Posteroanterior plain radiograph of the left wrist (A) with magnified detail (B). There is a significant diastasis between the lunate and scaphoid bones of the carpus (double-headed arrow), which in the manual measurement was 3.5 mm. In addition, a rotatory subluxation of the scaphoid bone (B) is seen, which is an indirect indicator of scapholunate ligament injury, although it is visible in other injuries of different wrist stabilisers.

(0.12MB).
Fig. 2.

Ultrasound images of the wrist with a high-frequency linear probe; dorsal approach. In the static scan (left image), the scapholunate space appears to be preserved, although a certain hypoechogenicity of the scapholunate ligament can be sensed. However, in the dynamic scan (right image), there is a marked hypoechogenicity with significant scapholunate diastasis, without identifying the ligament with definition, in the context of its rupture.

(0.09MB).
Fig. 3.

Magnetic resonance imaging. Axial (A) and coronal (B) images of the left wrist in T2-weighted sequences with fat suppression (SPAIR). There is a complete rupture of the dorsal portion of the scapholunate ligament (arrow) producing a significant diastasis between the scaphoid bone (E) and the lunate (S) with minimal effusion and signs of synovitis. There are no foci of MRI signal similar to bone oedema suggestive of inflammation/arthritis or significant osteoarthritic changes.

(0.08MB).

The scapholunate ligament is a fundamental element in the stability of the wrist. Its rupture is not particularly uncommon and is usually represented in all imaging tests. Therefore, all specialists involved in the management of these patients should be familiar with the radiological semiology of this entity.

Conflict of interests

None of the authors have any conflict of interests to declare.

References
[1]
R.A. Berger.
The gross and histologic anatomy of the scapholunate interosseous ligament.
J Hand Surg Am, 21 (1996), pp. 170-178
[2]
C.E. Kuo, S.W. Wolfe.
Scapholunate instability: current concepts in diagnosis and management.
J Hand Surg Am, 33 (2008), pp. 998-1013
[3]
J. Manuel, S.L. Moran.
The diagnosis and treatment of scapholunate instability.
Orthop Clin North Am, 38 (2007), pp. 261-277
[4]
B.T. Tischler, L.E. Diaz, A.M. Murakami, F.W. Roemer, A.R. Goud, W.F. Arndt, et al.
Scapholunate advanced collapse: a pictorial review.
Insights Imaging, 5 (2014), pp. 407-417
[5]
L. Cerezal, J. de Dios Berná-Mestre, A. Canga, E. Llopis, A. Rolon, X. Martín-Oliva, et al.
MR and CT arthrography of the wrist.
Semin Musculoskelet Radiol, 16 (2012), pp. 027-041
[6]
I. Mullikin, R.C. Srinivasan, M. Bagg.
Current techniques in scapholunate ligament reconstruction.
Orthop Clin North Am, 51 (2020), pp. 77-86

Please cite this article as: Herrán de la Gala D, Sáenz Aldea M. Ligamento escafosemilunar: una estructura fundamental en la estabilidad de la muñeca.
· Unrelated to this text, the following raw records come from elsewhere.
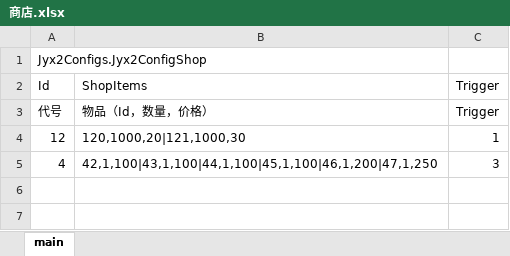
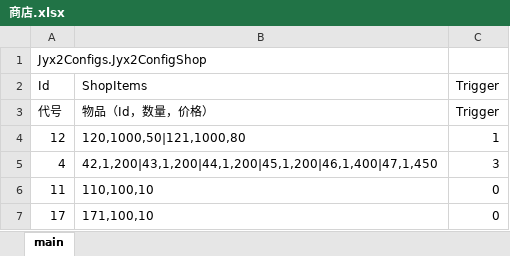
Before and after one commit to jynew/jynew, an Excel workbook: jyx2/Assets/Mods/SAMPLE/Configs/商店.xlsx, sheet main, drawn as a sheet; values as stored, in another font and other column widths than the file's, no borders; the diff names each change by its address in the sheet, - before the commit and + after, or states it on an @@ line.

```diff
--- a/jyx2/Assets/Mods/SAMPLE/Configs/商店.xlsx (sheet main)
+++ b/jyx2/Assets/Mods/SAMPLE/Configs/商店.xlsx (sheet main)
-B4 (ShopItems): 120,1000,20|121,1000,30
+B4 (ShopItems): 120,1000,50|121,1000,80
-B5 (ShopItems): 42,1,100|43,1,100|44,1,100|45,1,100|46,1,200|47,1,250
+B5 (ShopItems): 42,1,200|43,1,200|44,1,200|45,1,200|46,1,400|47,1,450
+row 6: 11 | 110,100,10 | 0
+row 7: 17 | 171,100,10 | 0
```
Also changed, not shown: jyx2/Assets/Mods/SAMPLE/Configs/物品.xlsx, 32 other files.
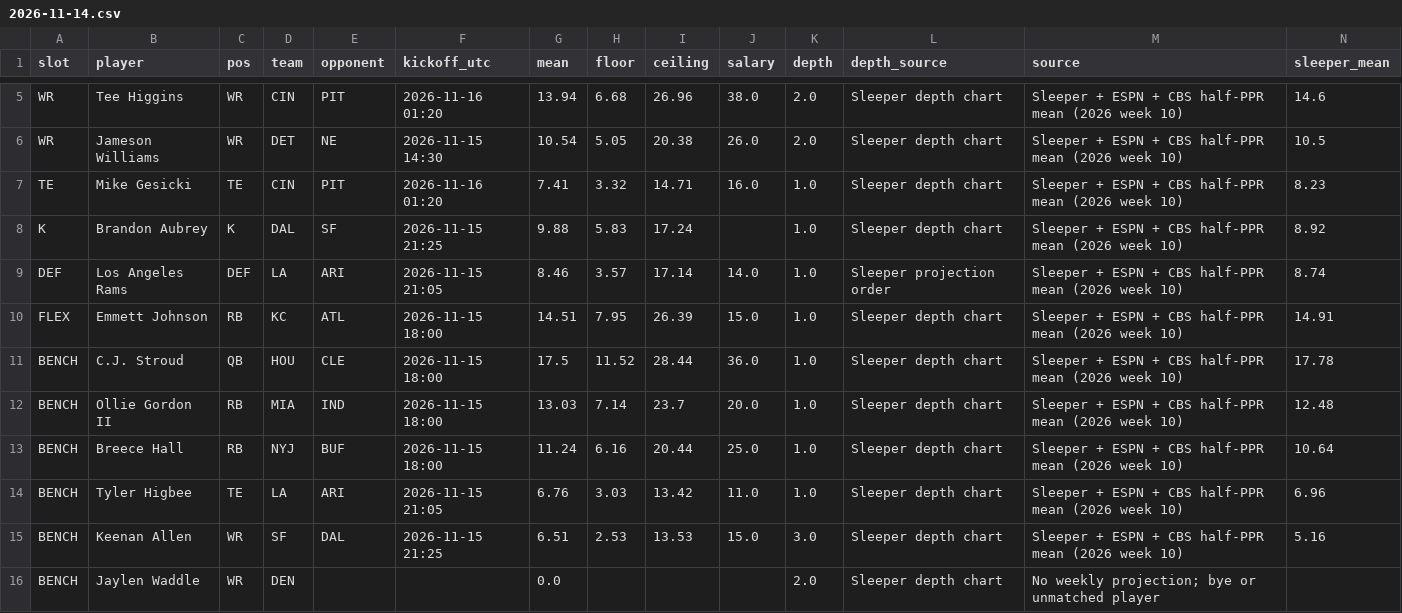
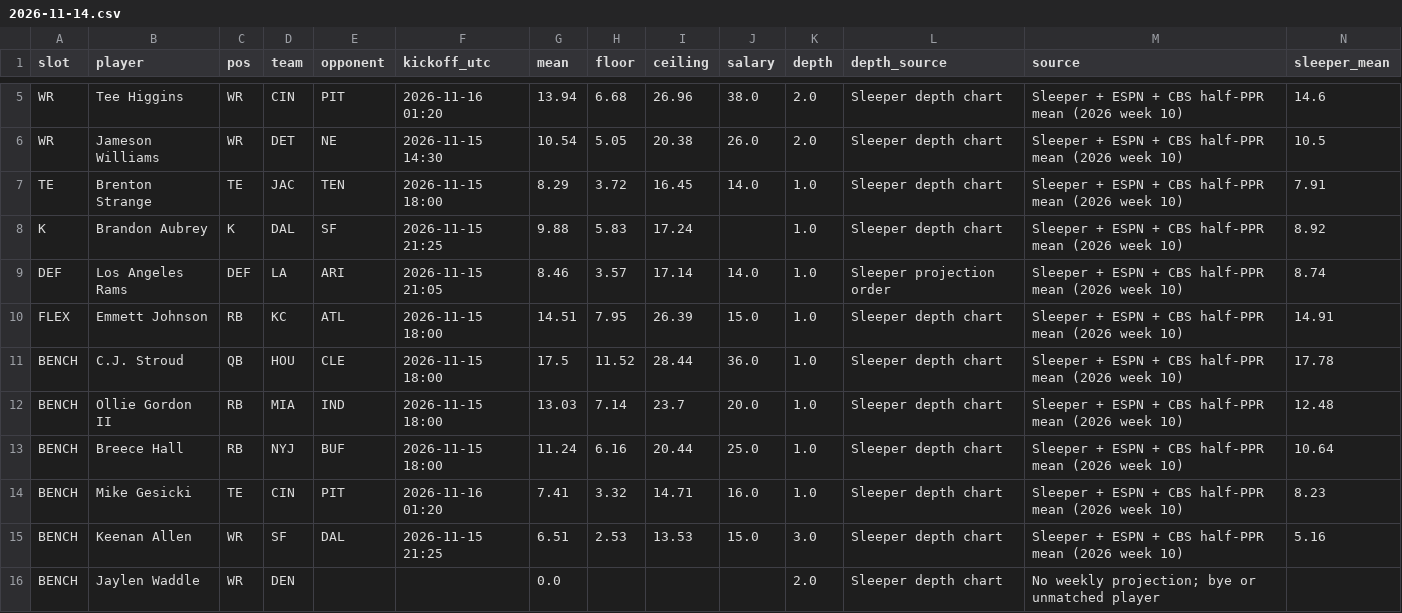
Before and after one commit to Dave356w/-nfl-top25-rankings, a CSV file: site/data/lineup/history/2026-11-14.csv, drawn as a sheet; only a part is shown, gaps mark what is left out; removed rows and columns are numbered as before the commit, all else as after; rows hold the shown columns only; the diff names each change by its address in the sheet, - before the commit and + after, or states it on an @@ line.

```diff
--- a/site/data/lineup/history/2026-11-14.csv
+++ b/site/data/lineup/history/2026-11-14.csv
-row 7: TE | Mike Gesicki | TE | CIN | PIT | 2026-11-16 01:20 | 7.41 | 3.32 | 14.71 | 16.0 | 1.0 | Sleeper depth chart | Sleeper + ESPN + CBS half-PPR mean (2026 week 10) | 8.23
+row 7: TE | Brenton Strange | TE | JAC | TEN | 2026-11-15 18:00 | 8.29 | 3.72 | 16.45 | 14.0 | 1.0 | Sleeper depth chart | Sleeper + ESPN + CBS half-PPR mean (2026 week 10) | 7.91
-row 14: BENCH | Tyler Higbee | TE | LA | ARI | 2026-11-15 21:05 | 6.76 | 3.03 | 13.42 | 11.0 | 1.0 | Sleeper depth chart | Sleeper + ESPN + CBS half-PPR mean (2026 week 10) | 6.96
+row 14: BENCH | Mike Gesicki | TE | CIN | PIT | 2026-11-16 01:20 | 7.41 | 3.32 | 14.71 | 16.0 | 1.0 | Sleeper depth chart | Sleeper + ESPN + CBS half-PPR mean (2026 week 10) | 8.23
```
Also changed, not shown: site/data/lineup/latest.csv, 26 other files.
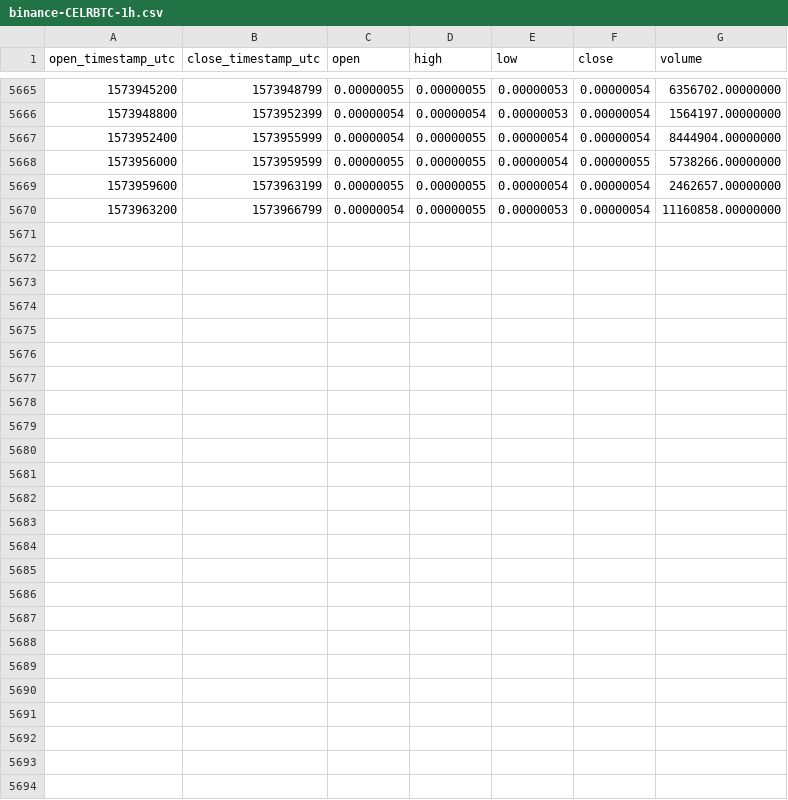
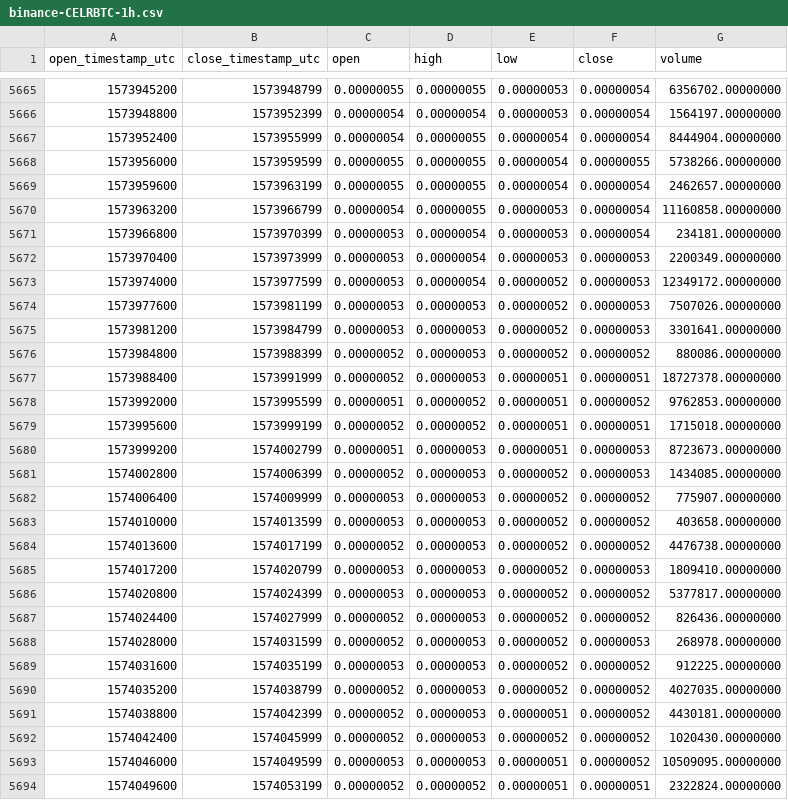
Before and after one commit to cryptobigbro/binance-CELRBTC, a CSV file: binance-CELRBTC-1h.csv, drawn as a sheet; only a part is shown, gaps mark what is left out.

Commit message:
Update OHLCV data.

```diff
--- a/binance-CELRBTC-1h.csv
+++ b/binance-CELRBTC-1h.csv
@@ -5670 +5670,25 @@ open_timestamp_utc,close_timestamp_utc,open,high,low,close,volume
 1573963200,1573966799,0.00000054,0.00000055,0.00000053,0.00000054,11160858.00000000
+1573966800,1573970399,0.00000053,0.00000054,0.00000053,0.00000054,234181.00000000
+1573970400,1573973999,0.00000053,0.00000054,0.00000053,0.00000053,2200349.00000000
+1573974000,1573977599,0.00000053,0.00000054,0.00000052,0.00000053,12349172.00000000
+1573977600,1573981199,0.00000053,0.00000053,0.00000052,0.00000053,7507026.00000000
+1573981200,1573984799,0.00000053,0.00000053,0.00000052,0.00000053,3301641.00000000
+1573984800,1573988399,0.00000052,0.00000053,0.00000052,0.00000052,880086.00000000
+1573988400,1573991999,0.00000052,0.00000053,0.00000051,0.00000051,18727378.00000000
+1573992000,1573995599,0.00000051,0.00000052,0.00000051,0.00000052,9762853.00000000
+1573995600,1573999199,0.00000052,0.00000052,0.00000051,0.00000051,1715018.00000000
+1573999200,1574002799,0.00000051,0.00000053,0.00000051,0.00000053,8723673.00000000
+1574002800,1574006399,0.00000052,0.00000053,0.00000052,0.00000053,1434085.00000000
+1574006400,1574009999,0.00000053,0.00000053,0.00000052,0.00000052,775907.00000000
+1574010000,1574013599,0.00000053,0.00000053,0.00000052,0.00000052,403658.00000000
+1574013600,1574017199,0.00000052,0.00000053,0.00000052,0.00000052,4476738.00000000
+1574017200,1574020799,0.00000053,0.00000053,0.00000052,0.00000053,1809410.00000000
+1574020800,1574024399,0.00000053,0.00000053,0.00000052,0.00000052,5377817.00000000
+1574024400,1574027999,0.00000052,0.00000053,0.00000052,0.00000052,826436.00000000
+1574028000,1574031599,0.00000052,0.00000053,0.00000052,0.00000053,268978.00000000
+1574031600,1574035199,0.00000053,0.00000053,0.00000052,0.00000052,912225.00000000
+1574035200,1574038799,0.00000052,0.00000053,0.00000052,0.00000052,4027035.00000000
+1574038800,1574042399,0.00000052,0.00000053,0.00000051,0.00000052,4430181.00000000
+1574042400,1574045999,0.00000052,0.00000053,0.00000052,0.00000052,1020430.00000000
+1574046000,1574049599,0.00000053,0.00000053,0.00000051,0.00000052,10509095.00000000
+1574049600,1574053199,0.00000052,0.00000052,0.00000051,0.00000051,2322824.00000000
```
Also changed, not shown: binance-CELRBTC-1d.csv.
Reumatol Clin. 2022;18:186–187.

Copyright © 2021. Elsevier España, S.L.U. and Sociedad Española de Reumatología y Colegio Mexicano de Reumatología
Idiomas
Reumatología Clínica (English Edition)
Article options
Tools
es en

¿Es usted profesional sanitario apto para prescribir o dispensar medicamentos?

Are you a health professional able to prescribe or dispense drugs?